Abstract

<p><b>Aims:</b> The spontaneously hypertensive stroke-prone rat (SHRSP) is a potential animal model of human lacunar stroke, but there is little information on SHRSP small vessel pathology, especially in young rats. We investigated the structural changes that occur in cortical and subcortical vessels and adjacent tissue in SHRSP before, during and after the onset of hypertension.</p> <p><b>Methods:</b> We examined brains from SHRSP and Wistar Kyoto rats (WKY) at 5, 16 and 21 weeks of age. Structural changes in small arterioles and adjacent tissue were studied using antibodies to investigate different components of the neurovascular unit. We quantified staining in three standard regions, at two coronal levels.</p> <p><b>Results:</b> Immunostaining for claudin-5, a marker of endothelial tight junctions, was reduced in SHRSP at all ages compared to age-matched WKY controls. Smooth muscle actin, glial fibrillary acidic protein and ionized calcium-binding adaptor molecule 1 were increased in SHRSP vs. WKY by 16 weeks. Additionally, 21-week-old WKY and SHRSP rats fed a high-salt diet showed differences in claudin-5, glial fibrillary acidic protein and matrix metalloproteinase 9 staining compared to those fed a normal diet.</p> <p><b>Conclusion:</b> Endothelial tight junction alterations of SHRSP rats from the earliest ages point towards increased susceptibility to blood-brain barrier dysfunction and stroke, which is exacerbated by salt loading. Salt loading may also damage the neurovascular unit in WKY controls.</p>

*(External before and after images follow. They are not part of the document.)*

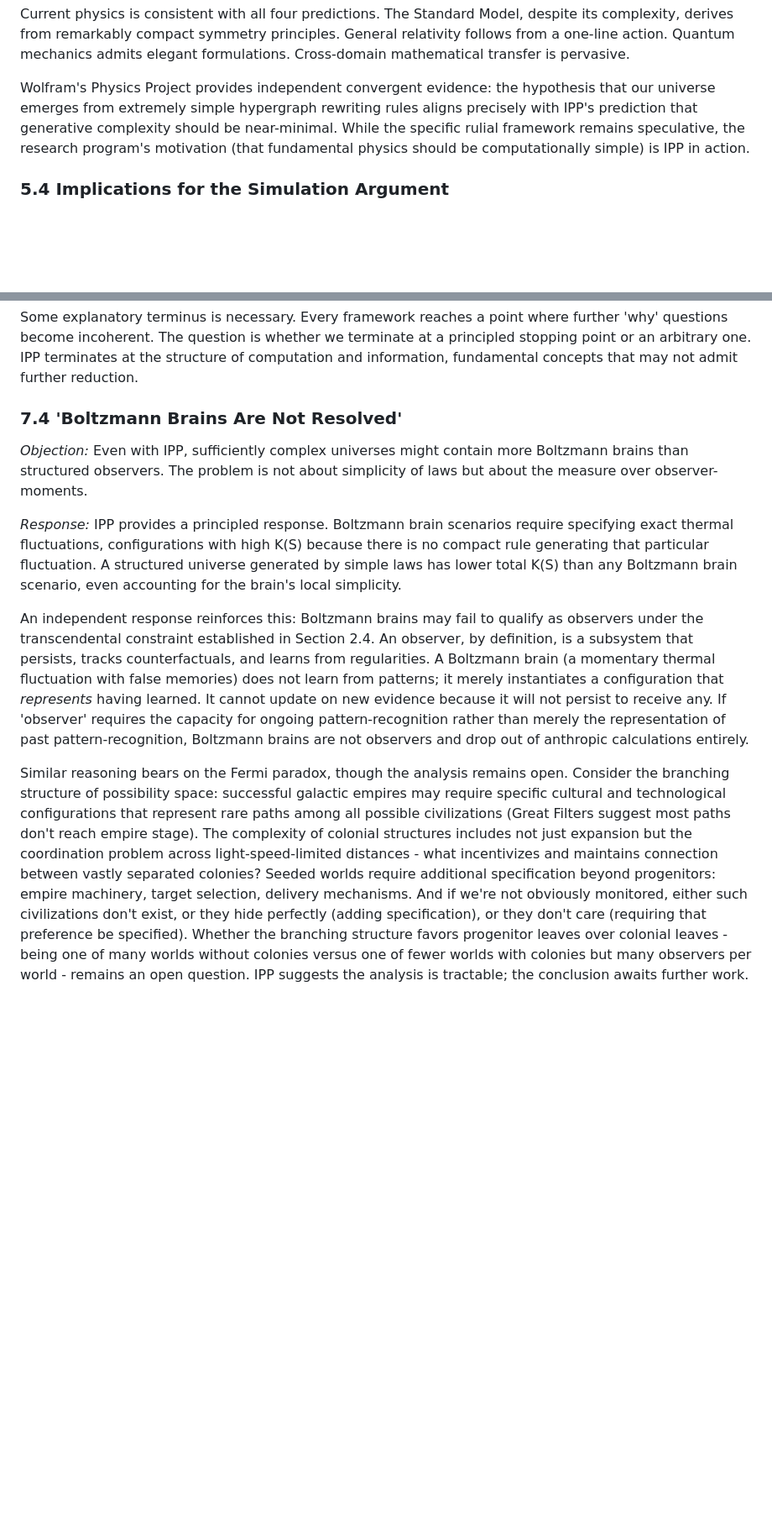
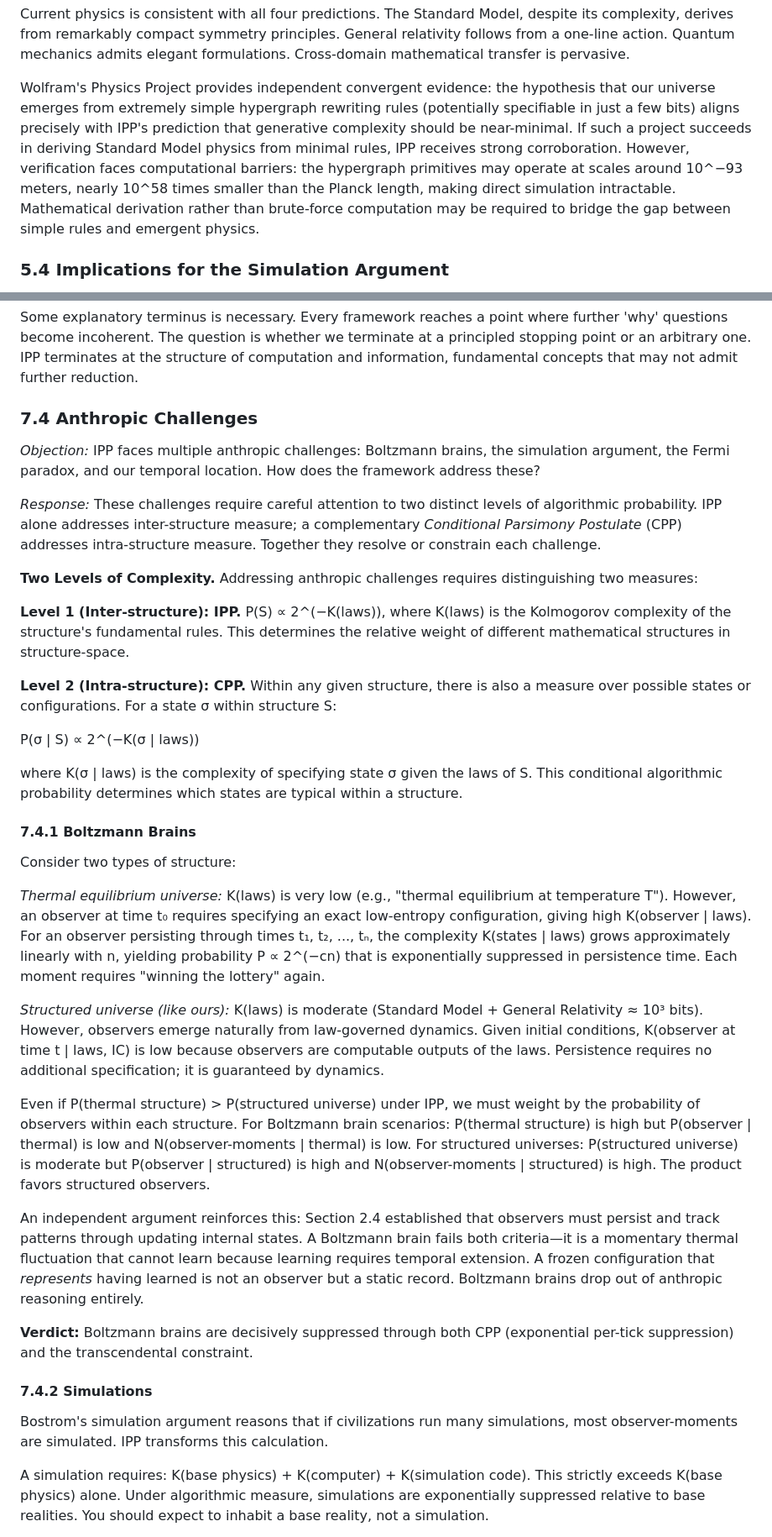
Before and after one commit to MatheismOrg/papers, a Markdown page: Why_These_Simple_Laws.md, 2 parts joined by grey strips. Shown at 84% size. Drawn GitHub-style; blank space fills up the shorter version.

Commit message:
IPP on sims, boltzman brains, aliens, colonies, time selection

```diff
--- a/Why_These_Simple_Laws.md
+++ b/Why_These_Simple_Laws.md
@@ -270,7 +270,7 @@ Specifically: current fundamental physics (Standard Model \+ General Relativity)
 
 Current physics is consistent with all four predictions. The Standard Model, despite its complexity, derives from remarkably compact symmetry principles. General relativity follows from a one-line action. Quantum mechanics admits elegant formulations. Cross-domain mathematical transfer is pervasive.
 
-Wolfram's Physics Project provides independent convergent evidence: the hypothesis that our universe emerges from extremely simple hypergraph rewriting rules aligns precisely with IPP's prediction that generative complexity should be near-minimal. While the specific rulial framework remains speculative, the research program's motivation (that fundamental physics should be computationally simple) is IPP in action.
+Wolfram's Physics Project provides independent convergent evidence: the hypothesis that our universe emerges from extremely simple hypergraph rewriting rules (potentially specifiable in just a few bits) aligns precisely with IPP's prediction that generative complexity should be near-minimal. If such a project succeeds in deriving Standard Model physics from minimal rules, IPP receives strong corroboration. However, verification faces computational barriers: the hypergraph primitives may operate at scales around 10^−93 meters, nearly 10^58 times smaller than the Planck length, making direct simulation intractable. Mathematical derivation rather than brute-force computation may be required to bridge the gap between simple rules and emergent physics.
 
 ### **5.4 Implications for the Simulation Argument**
 
@@ -356,12 +358,39 @@ Furthermore, IPP has independent support: it explains why Occam's Razor works. I
 
 Some explanatory terminus is necessary. Every framework reaches a point where further 'why' questions become incoherent. The question is whether we terminate at a principled stopping point or an arbitrary one. IPP terminates at the structure of computation and information, fundamental concepts that may not admit further reduction.
 
-### **7.4 'Boltzmann Brains Are Not Resolved'**
+### **7.4 Anthropic Challenges**
 
-*Objection:* Even with IPP, sufficiently complex universes might contain more Boltzmann brains than structured observers. The problem is not about simplicity of laws but about the measure over observer-moments.
+*Objection:* IPP faces multiple anthropic challenges: Boltzmann brains, the simulation argument, the Fermi paradox, and our temporal location. How does the framework address these?
 
-*Response:* IPP provides a principled response. Boltzmann brain scenarios require specifying exact thermal fluctuations, configurations with high K(S) because there is no compact rule generating that particular fluctuation. A structured universe generated by simple laws has lower total K(S) than any Boltzmann brain scenario, even accounting for the brain's local simplicity.
+*Response:* These challenges require careful attention to two distinct levels of algorithmic probability. IPP alone addresses inter-structure measure; a complementary *Conditional Parsimony Postulate* (CPP) addresses intra-structure measure. Together they resolve or constrain each challenge.
 
-An independent response reinforces this: Boltzmann brains may fail to qualify as observers under the transcendental constraint established in Section 2.4. An observer, by definition, is a subsystem that persists, tracks counterfactuals, and learns from regularities. A Boltzmann brain (a momentary thermal fluctuation with false memories) does not learn from patterns; it merely instantiates a configuration that *represents* having learned. It cannot update on new evidence because it will not persist to receive any. If 'observer' requires the capacity for ongoing pattern-recognition rather than merely the representation of past pattern-recognition, Boltzmann brains are not observers and drop out of anthropic calculations entirely.
+**Two Levels of Complexity.** Addressing anthropic challenges requires distinguishing two measures:
 
-Similar reasoning bears on the Fermi paradox, though the analysis remains open. Consider the branching structure of possibility space: successful galactic empires may require specific cultural and technological configurations that represent rare paths among all possible civilizations (Great Filters suggest most paths don't reach empire stage). The complexity of colonial structures includes not just expansion but the coordination problem across light-speed-limited distances \- what incentivizes and maintains connection between vastly separated colonies? Seeded worlds require additional specification beyond progenitors: empire machinery, target selection, delivery mechanisms. And if we're not obviously monitored, either such civilizations don't exist, or they hide perfectly (adding specification), or they don't care (requiring that preference be specified). Whether the branching structure favors progenitor leaves over colonial leaves \- being one of many worlds without colonies versus one of fewer worlds with colonies but many observers per world \- remains an open question. IPP suggests the analysis is tractable; the conclusion awaits further work.
+**Level 1 (Inter-structure): IPP.** P(S) ∝ 2^(−K(laws)), where K(laws) is the Kolmogorov complexity of the structure's fundamental rules. This determines the relative weight of different mathematical structures in structure-space.
+
+**Level 2 (Intra-structure): CPP.** Within any given structure, there is also a measure over possible states or configurations. For a state σ within structure S:
+
+P(σ | S) ∝ 2^(−K(σ | laws))
+
+where K(σ | laws) is the complexity of specifying state σ given the laws of S. This conditional algorithmic probability determines which states are typical within a structure.
+
+#### **7.4.1 Boltzmann Brains**
+
+Consider two types of structure:
+
+*Thermal equilibrium universe:* K(laws) is very low (e.g., "thermal equilibrium at temperature T"). However, an observer at time t₀ requires specifying an exact low-entropy configuration, giving high K(observer | laws). For an observer persisting through times t₁, t₂, ..., tₙ, the complexity K(states | laws) grows approximately linearly with n, yielding probability P ∝ 2^(−cn) that is exponentially suppressed in persistence time. Each moment requires "winning the lottery" again.
+
+*Structured universe (like ours):* K(laws) is moderate (Standard Model \+ General Relativity ≈ 10³ bits). However, observers emerge naturally from law-governed dynamics. Given initial conditions, K(observer at time t | laws, IC) is low because observers are computable outputs of the laws. Persistence requires no additional specification; it is guaranteed by dynamics.
+
+Even if P(thermal structure) \> P(structured universe) under IPP, we must weight by the probability of observers within each structure. For Boltzmann brain scenarios: P(thermal structure) is high but P(observer | thermal) is low and N(observer-moments | thermal) is low. For structured universes: P(structured universe) is moderate but P(observer | structured) is high and N(observer-moments | structured) is high. The product favors structured observers.
+
+An independent argument reinforces this: Section 2.4 established that observers must persist and track patterns through updating internal states. A Boltzmann brain fails both criteria—it is a momentary thermal fluctuation that cannot learn because learning requires temporal extension. A frozen configuration that *represents* having learned is not an observer but a static record. Boltzmann brains drop out of anthropic reasoning entirely.
+
+**Verdict:** Boltzmann brains are decisively suppressed through both CPP (exponential per-tick suppression) and the transcendental constraint.
+
+#### **7.4.2 Simulations**
+
+Bostrom's simulation argument reasons that if civilizations run many simulations, most observer-moments are simulated. IPP transforms this calculation.
+
+A simulation requires: K(base physics) \+ K(computer) \+ K(simulation code). This strictly exceeds K(base physics) alone. Under algorithmic measure, simulations are exponentially suppressed relative to base realities. You should expect to inhabit a base reality, not a simulation.
+
```
Also changed, not shown: other parts of Why_These_Simple_Laws.md (+39 -4 lines).
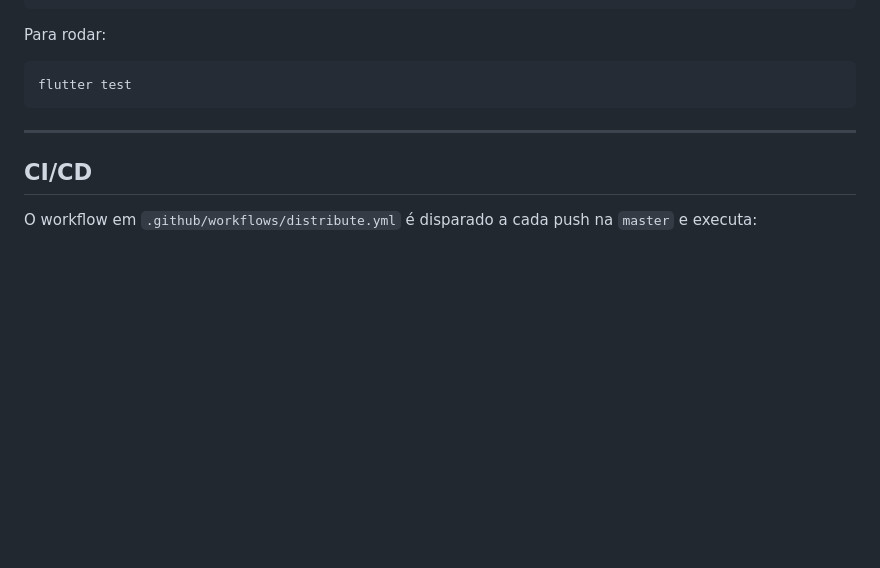
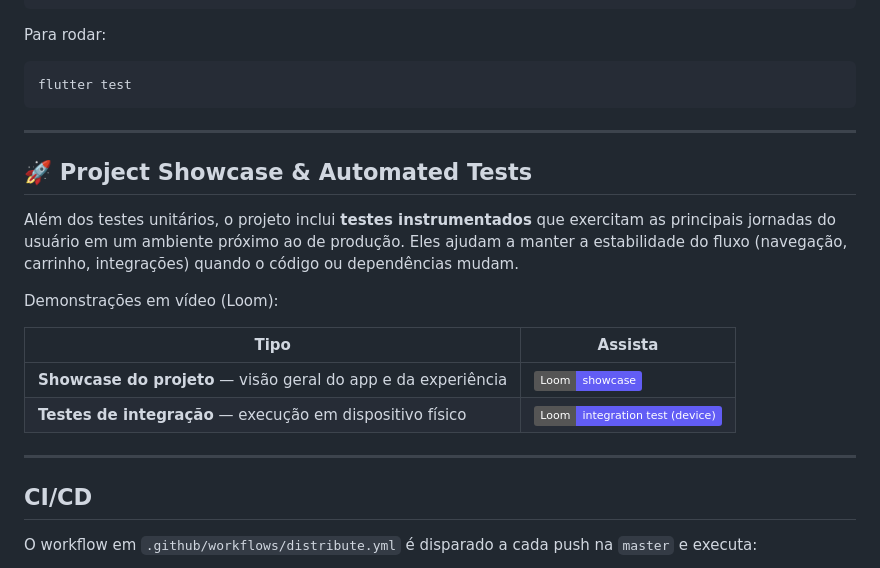
Before and after one commit to cristianopcortez/flutter_mvvm_mobx_github, a Markdown page: README.md, the part around the change. GitHub-like rendering; badges without logos; blank space fills up the shorter version.

Commit message:
docs(readme): add showcase and instrumented test Loom demos
Add a Project Showcase & Automated Tests section that briefly explains instrumented coverage of key user journeys and links two Loom recordings (project overview and on-device integration run).

Co-authored-by: Cursor <cursoragent@cursor.com>

```diff
--- a/README.md
+++ b/README.md
@@ -81,6 +81,19 @@ flutter test
 
 ---
 
+## 🚀 Project Showcase & Automated Tests
+
+Além dos testes unitários, o projeto inclui **testes instrumentados** que exercitam as principais jornadas do usuário em um ambiente próximo ao de produção. Eles ajudam a manter a estabilidade do fluxo (navegação, carrinho, integrações) quando o código ou dependências mudam.
+
+Demonstrações em vídeo (Loom):
+
+| Tipo | Assista |
+|------|---------|
+| **Showcase do projeto** — visão geral do app e da experiência | [![Loom — Showcase](https://img.shields.io/badge/Loom-showcase-625DF5?logo=loom&logoColor=white)](https://www.loom.com/share/08fcddebf2a9411ea21dd177f6f6ac5c) |
+| **Testes de integração** — execução em dispositivo físico | [![Loom — Integração](https://img.shields.io/badge/Loom-integration%20test%20%28device%29-625DF5?logo=loom&logoColor=white)](https://www.loom.com/share/5761cbb9d80643d1a723898c603f39d4) |
+
+---
+
 ## CI/CD
 
 O workflow em `.github/workflows/distribute.yml` é disparado a cada push na `master` e executa:
```
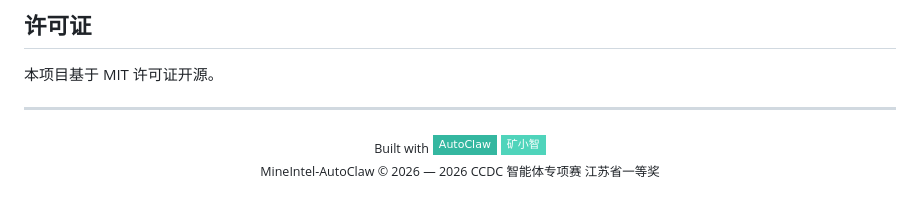
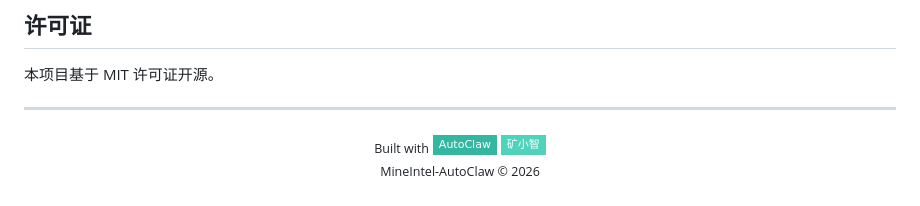
Before and after one commit to Richard110206/MineIntel-Autoclaw, a Markdown page: README.md, the part around one of its changes. Drawn GitHub-style; badges without logos.

```diff
--- a/README.md
+++ b/README.md
@@ -302,5 +298,5 @@ MineIntel-AutoClaw-Skill/
   <img src="https://img.shields.io/badge/AutoClaw-34b7a0?style=flat-square" alt="AutoClaw">
   <img src="https://img.shields.io/badge/%E7%9F%BF%E5%B0%8F%E6%99%BA-4fd4bb?style=flat-square" alt="矿小智">
   <br>
-  <sub>MineIntel-AutoClaw &copy; 2026 — 2026 CCDC 智能体专项赛 江苏省一等奖</sub>
+  <sub>MineIntel-AutoClaw &copy; 2026</sub>
 </p>
```
Also changed, not shown: other parts of README.md (+0 -4 lines), README_EN.md (+1 -5 lines).
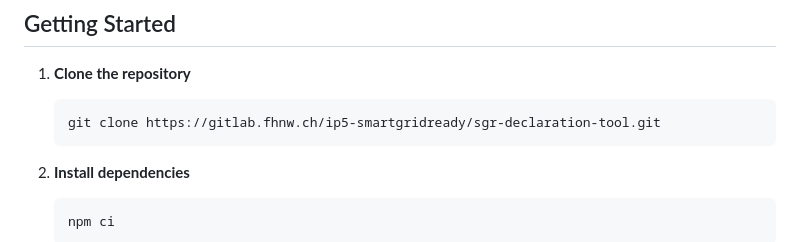
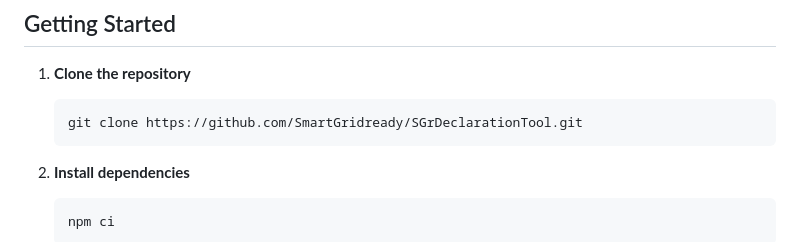
Before and after one commit to SmartGridready/SGrDeclarationTool, a Markdown page: README.md, the part around the change. Drawn GitHub-style.

Commit message:
fix: correct repository url.

````diff
--- a/README.md
+++ b/README.md
@@ -20,7 +20,7 @@ For more information about SmartGridready, visit the [SGrSpecifications reposito
 1. **Clone the repository**
 
    ```bash
-   git clone https://gitlab.fhnw.ch/ip5-smartgridready/sgr-declaration-tool.git
+   git clone https://github.com/SmartGridready/SGrDeclarationTool.git
    ```
 
 2. **Install dependencies**
````
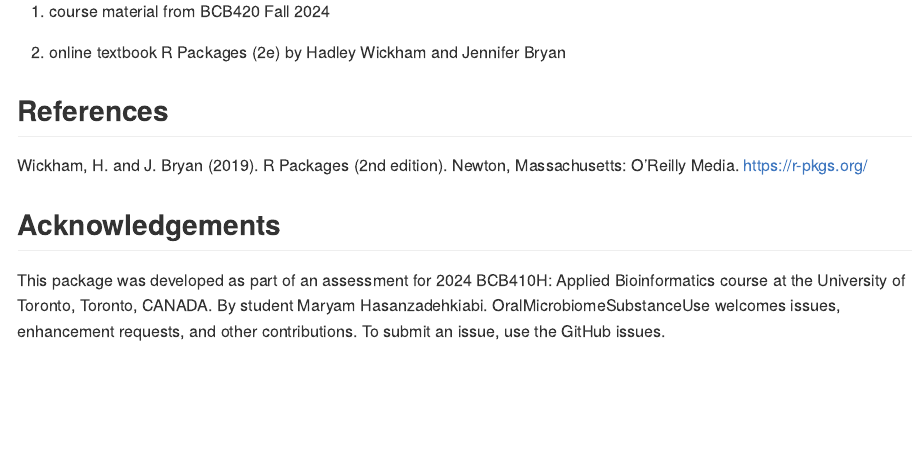
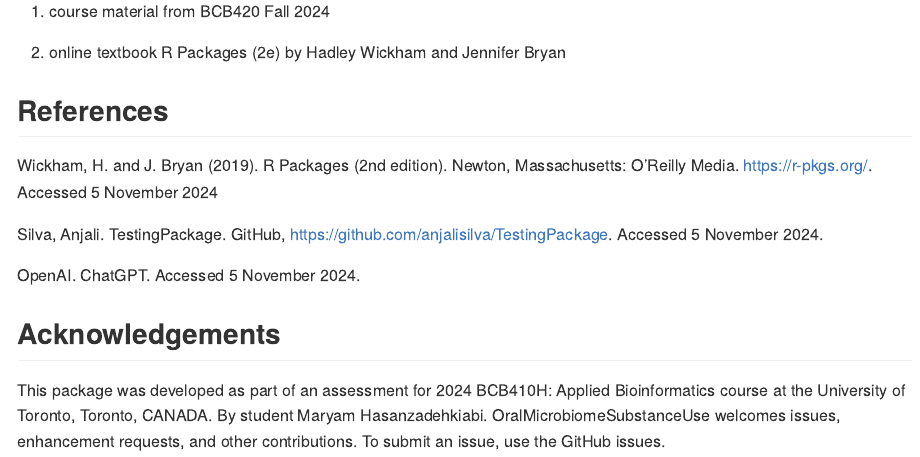
Before and after one commit to Maryam-hkiabi/OralMicrobiome, an R Markdown document (README.Rmd): the page in a window 1100 px wide, from 2610 px down. The pictures show the output file README.md that the author committed with the source, drawn offline in the style of GitHub.

Commit message:
added references

```diff
--- a/README.Rmd
+++ b/README.Rmd
@@ -122,7 +122,11 @@ To help with the process of making this package the following were used:
 
 ## References
 
-Wickham, H. and J. Bryan (2019). R Packages (2nd edition). Newton, Massachusetts: O’Reilly Media. https://r-pkgs.org/
+Wickham, H. and J. Bryan (2019). R Packages (2nd edition). Newton, Massachusetts: O’Reilly Media. https://r-pkgs.org/. Accessed 5 November 2024
+
+Silva, Anjali. TestingPackage. GitHub, https://github.com/anjalisilva/TestingPackage. Accessed 5 November 2024.
+
+OpenAI. ChatGPT. Accessed 5 November 2024.
 
 
 
```
Also changed, not shown: README.md.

Item Type:Articles
Keywords:Blood–brain barrier, immunohistochistry, salt loading, SHRSP, small vessel disease
Status:Published
Refereed:Yes
Glasgow Author(s) Enlighten ID:Bailey, Dr Emma and Dominiczak, Professor Anna and Graham, Dr Delyth
Authors: Bailey, E.L., Wardlaw, J.M., Graham, D., Dominiczak, A.F., Sudlow, C.L.M., and Smith, C.
Subjects:R Medicine > RC Internal medicine > RC0321 Neuroscience. Biological psychiatry. Neuropsychiatry
College/School:College of Medical Veterinary and Life Sciences > Institute of Cardiovascular and Medical Sciences
College of Medical Veterinary and Life Sciences > School of Life Sciences
Journal Name:Neuropathology and Applied Neurobiology
Publisher:Blackwell
ISSN:0305-1846
Published Online:27 October 2011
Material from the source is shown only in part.